Demand for Midwest farmland still strong
OMAHA—Land prices and demand continue to be strong across a four-state area of the upper Midwest, but the latest data aggregated by Farm Credit Services of America (FCSAmerica) suggest the market for crop production farmland could be leveling off or in some cases softening.
“After years of a steady rise led by lower than average U.S. yields, strong domestic and international demand for commodities, low interest rates and solid profit margins, we’re seeing the rate of price increases leveling off for farmland in some areas we serve,” said Mark Jensen, senior vice president and chief risk officer for farmer-owned FCSAmerica.
Jensen referred to two reports produced this month by the FCSAmerica appraisal team.
The first is a semi-annual update of their Benchmark Land Values study, in which the lender has tracked the values of 65 farms for more than three decades.
The second report is a compilation and analysis of more than 3,500 agricultural real estate sales transactions—both auctions and private sales—in all four states during 2013.
Both the benchmark report and the analysis of sales transactions suggest the market for farmland is leveling off and in some areas softening in FCSAmerica’s four-state region, Jensen said.
“There’s evidence that farmland prices may be on a slight decline from record highs seen at the end of 2012 and for most of 2013,” he noted. “Based on our benchmark study, Iowa land prices were down 2.8 percent in the second half of the year, and our review of real estate transactions showed Iowa land prices down 3.3 percent in the fourth quarter of 2013 compared to the third quarter. Nebraska benchmark farm value increases slowed to the lowest levels in several years, up just 0.7 percent.”
Land prices and demand for farmland continue to be strong in the four-state area, Jensen said, but buyer sentiment could be adjusting with decreased commodity prices that will reduce the record profit margins experienced the past few years.
“Even though the number of public land auctions in 2013 was down 25 to 30 percent compared to 2012, auctions were often well-attended with multiple bidders,” Jensen said. “The number of auction ‘no sales’ in Iowa was 6.7 percent in 2013, an increase from 3 percent in 2012. Some sellers may have expected higher prices than the auction high bid. Local farmers continued to make most of the purchases.”
Jensen said FCSAmerica’s data suggest customers are positioned to weather a moderate downturn in land prices.
“Since 2008 FCSAmerica has used a risk management strategy that includes a cap per acre on the amount of money we’ll loan for land purchases,” Jensen said. “We’ve been using a long-term sustainable value approach to projecting repayment and lending levels based on corn prices closer to $4.50 per bushel versus the prices of $7 or more that some farmers were receiving in 2012.

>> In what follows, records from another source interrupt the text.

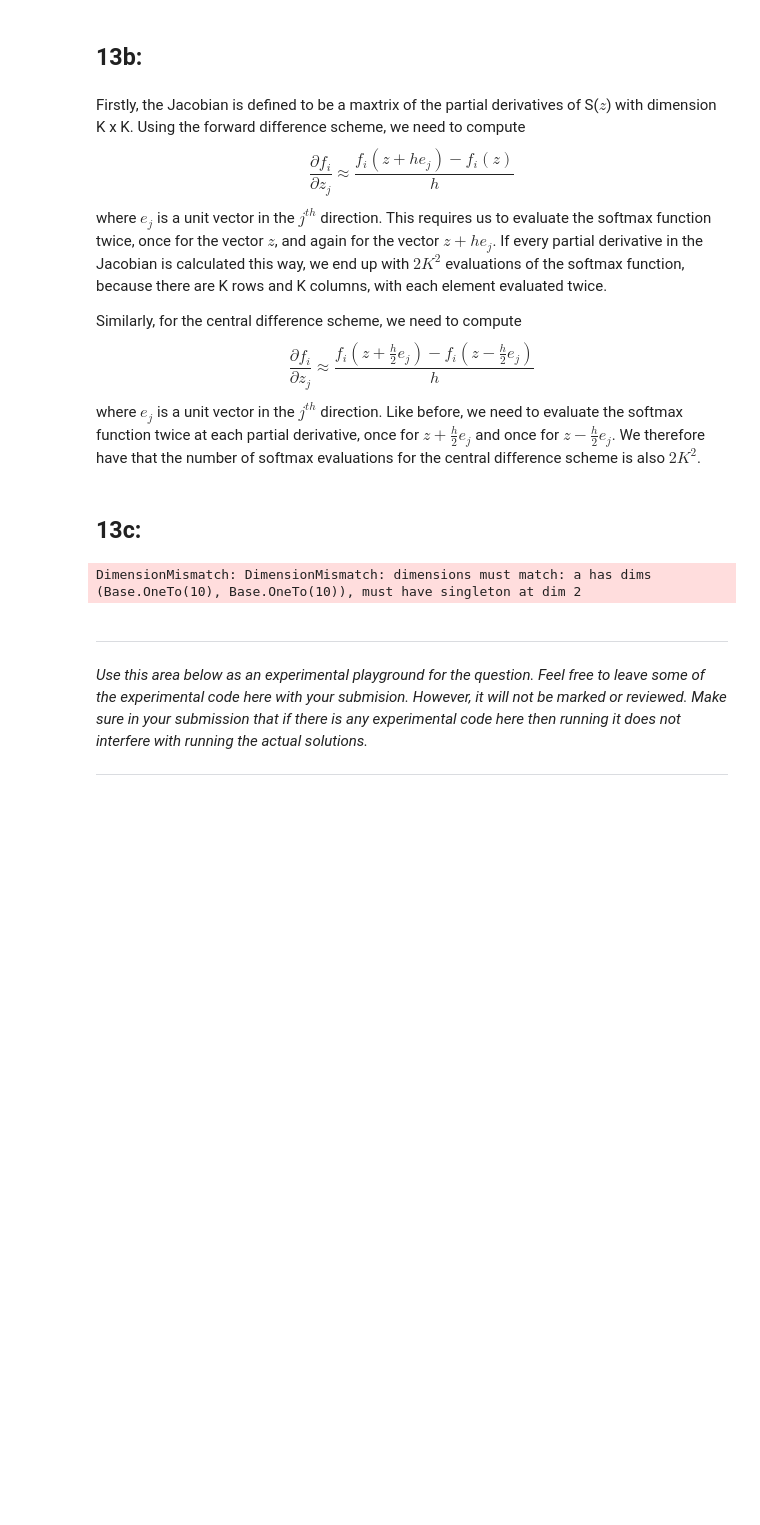
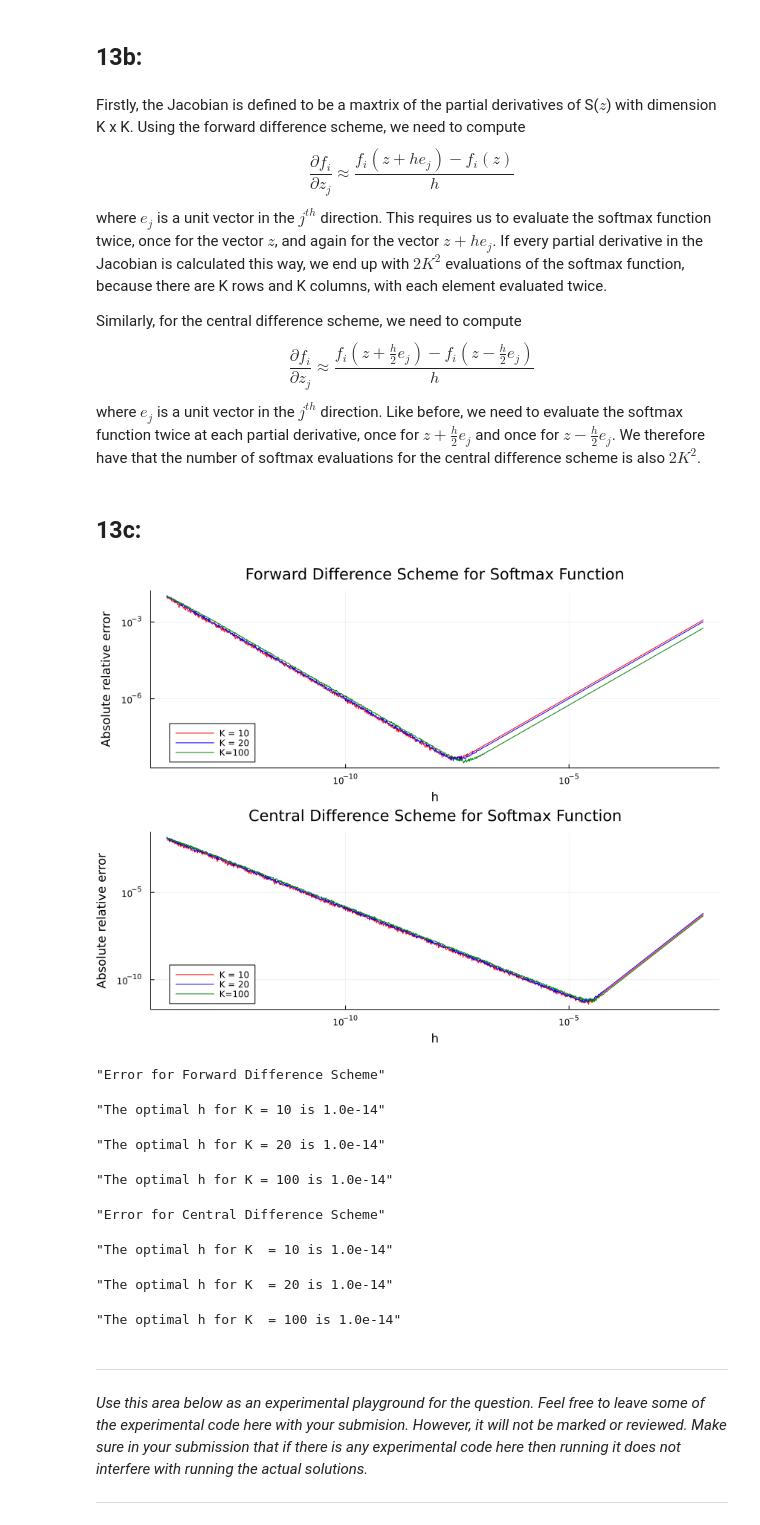
Before and after one commit to mollyotoole09/Molly-OToole_Andrea-Brouwers-2504-2023-BigHW, a Jupyter notebook: notebooks/Submission-Form-IV-Q13-Q17.ipynb, the cells around one changed output. Saved outputs shown, nothing was run; the diff lists cells and outputs as text; code cells hidden in the pictures; blank space fills up the shorter version.

```diff
--- a/notebooks/Submission-Form-IV-Q13-Q17.ipynb
+++ b/notebooks/Submission-Form-IV-Q13-Q17.ipynb
@@ -70,20 +70,22 @@ display(plot(p1, p2, size=(850,650), layout = (2,1), legend=:bottomleft))
 errs1 = [errs11, errs21, errs31] #define forward difference scheme errors
 errs2 = [errs12, errs22, errs32] #define central difference scheme errors
 
-println("Error for Forward Difference Scheme")
+
+display("Error for Forward Difference Scheme")
 for i in 1:3
     optimal_index_forward = argmin(errs1[i])
     optimal_h_forward = h_range[optimal_index_forward]
-    println("The optimal h for f$(i) is $(optimal_h_forward)")
+    display("The optimal h for f$(i) is $(optimal_h_forward)")
 end
 
-println("")
 
-println("Error for Central Difference Scheme")
+display("Error for Central Difference Scheme")
 for i in 1:3
     optimal_index_central = argmin(errs2[i])
     optimal_h_central = h_range[optimal_index_central]
-    println("The optimal h for f$(i) is $(optimal_h_central)")
+    display("The optimal h for f$(i) is $(optimal_h_central)")
 end
+
+#had to change the println commands to display because they were not printing the output
 # %% [output]
 [figure]
@@ -120,28 +130,28 @@ end
 function softmax_diff_forward(z, h)
     k = length(z)
     sm = softmax(z)
-    J = zeros(k,k)
+    J1 = zeros(k,k)
     for j in 1:k
         diff_z = copy(z)
         diff_z[j] += h
-        J = (softmax(diff_z) .- sm) / h
+        J1[:, j] = (softmax(diff_z) .- sm) / h
     end
-    return J
+    return J1
 end
 
 # central difference scheme for softmax function
 function softmax_diff_central(z, h)
     k = length(z)
     sm = softmax(z)
-    J = zeros(k,k)
+    J2 = zeros(k,k)
     for j in 1:k
         diff_z_positive = copy(z)
         diff_z_negative = copy(z)
         diff_z_positive[j] += h/2
         diff_z_negative[j] -= h/2
-        J = (softmax(diff_z_positive) .- softmax(diff_z_negative)) / h
+        J2[:, j] = (softmax(diff_z_positive) .- softmax(diff_z_negative)) / h
     end
-    return J
+    return J2
 end
 
 #find error in actual jacobian and predicted jacobian for forward difference scheme
@@ -150,40 +160,66 @@ function error_jacobian_forward(z, h)
     return error1
 end
 
 #find error in actual jacobian and predicted jacobian for central difference scheme
 function error_jacobian_central(z, h)
     error2 = norm(jacobian(z) - softmax_diff_central(z,h))
     return error2
 end
 
 #define k values, h values, and empty arrays for forward and central errors
 k_values = [10, 20, 100]
 h_range = 10 .^ (-14:0.01:-2)
 error_forward = [[],[],[]]
 error_central = [[],[],[]]
 labels = ["K = 10", "K = 20", "K = 100"]
 
 #iterate through k values to find errors
 for (index, k) in enumerate(k_values)
     z = [i^(1/3) for i in 1:k]
     J_explicit = jacobian(z)
 
-    push!(error_forward[index], error_jacobian_forward.((z,), h_range))
-    push!(error_central[index], error_jacobian_central.((z,), h_range))
+    error_forward[index] = error_jacobian_forward.(Ref(z), h_range)
+    error_central[index] = error_jacobian_central.(Ref(z), h_range)
 end
 
 #plot error of jacobian for both forward and central difference schemes
-p1 = plot(h_range, [for_error[1], for_error[2], for_error[3]], yaxis = :log,xaxis = :log,
+p1 = plot(h_range, [error_forward[1], error_forward[2], error_forward[3]], yaxis = :log,xaxis = :log,
     xlabel="h",ylabel="Absolute relative error",
-    label = ["K = 10" "K = 20" "K=100"], c = [:red], legend = :bottomright, title = "Forward Difference Scheme for Softmax Function")
+    label = ["K = 10" "K = 20" "K=100"], c = [:red :blue :green], legend = :bottomright, title = "Forward Difference Scheme for Softmax Function")
 
-p2 = plot(h_range, [cen_error[1], cen_error[2], cen_error[3]], yaxis = :log,xaxis = :log,
+p2 = plot(h_range, [error_central[1], error_central[2], error_central[3]], yaxis = :log,xaxis = :log,
     xlabel="h",ylabel="Absolute relative error",
-    label = ["K = 10" "K = 20" "K=100"], c = [:blue], legend = :bottomright, title = "Central Difference Scheme for Softmax Function")
+    label = ["K = 10" "K = 20" "K=100"], c = [:red :blue :green], legend = :bottomright, title = "Central Difference Scheme for Softmax Function")
 
 display(plot(p1, p2, size=(850,650), layout = (2,1), legend=:bottomleft))
+
+
+display("Error for Forward Difference Scheme")
+for (index, i) in enumerate(k_values)
+    optimal_index_forward = argmin(error_forward[index, :])
+    optimal_h_forward = h_range[optimal_index_forward]
+    display("The optimal h for K = $(i) is $(optimal_h_forward)")
+end
+
+
+display("Error for Central Difference Scheme")
+for (index, i) in enumerate(k_values)
+    optimal_index_central = argmin(error_central[index, :])
+    optimal_h_central = h_range[optimal_index_central]
+    display("The optimal h for K  = $(i) is $(optimal_h_central)")
+end
+
+#had to change the println commands to display because they were not printing the output
 # %% [output]
+[figure, added]
-DimensionMismatch: DimensionMismatch: dimensions must match: a has dims (Base.OneTo(10), Base.OneTo(10)), must have singleton at dim 2
+"Error for Forward Difference Scheme"
+"The optimal h for K = 10 is 1.0e-14"
+"The optimal h for K = 20 is 1.0e-14"
+"The optimal h for K = 100 is 1.0e-14"
+"Error for Central Difference Scheme"
+"The optimal h for K  = 10 is 1.0e-14"
+"The optimal h for K  = 20 is 1.0e-14"
+"The optimal h for K  = 100 is 1.0e-14"
 # %% [markdown]
 ---
 
```
Also changed, not shown: parts of 13 cells of this notebook, 2 other files.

“Our customers understand the financial risks and volatility in the agriculture industry. Their balance sheets and working capital levels are generally in a position of strength, and they have put a significant amount of equity into land purchases.”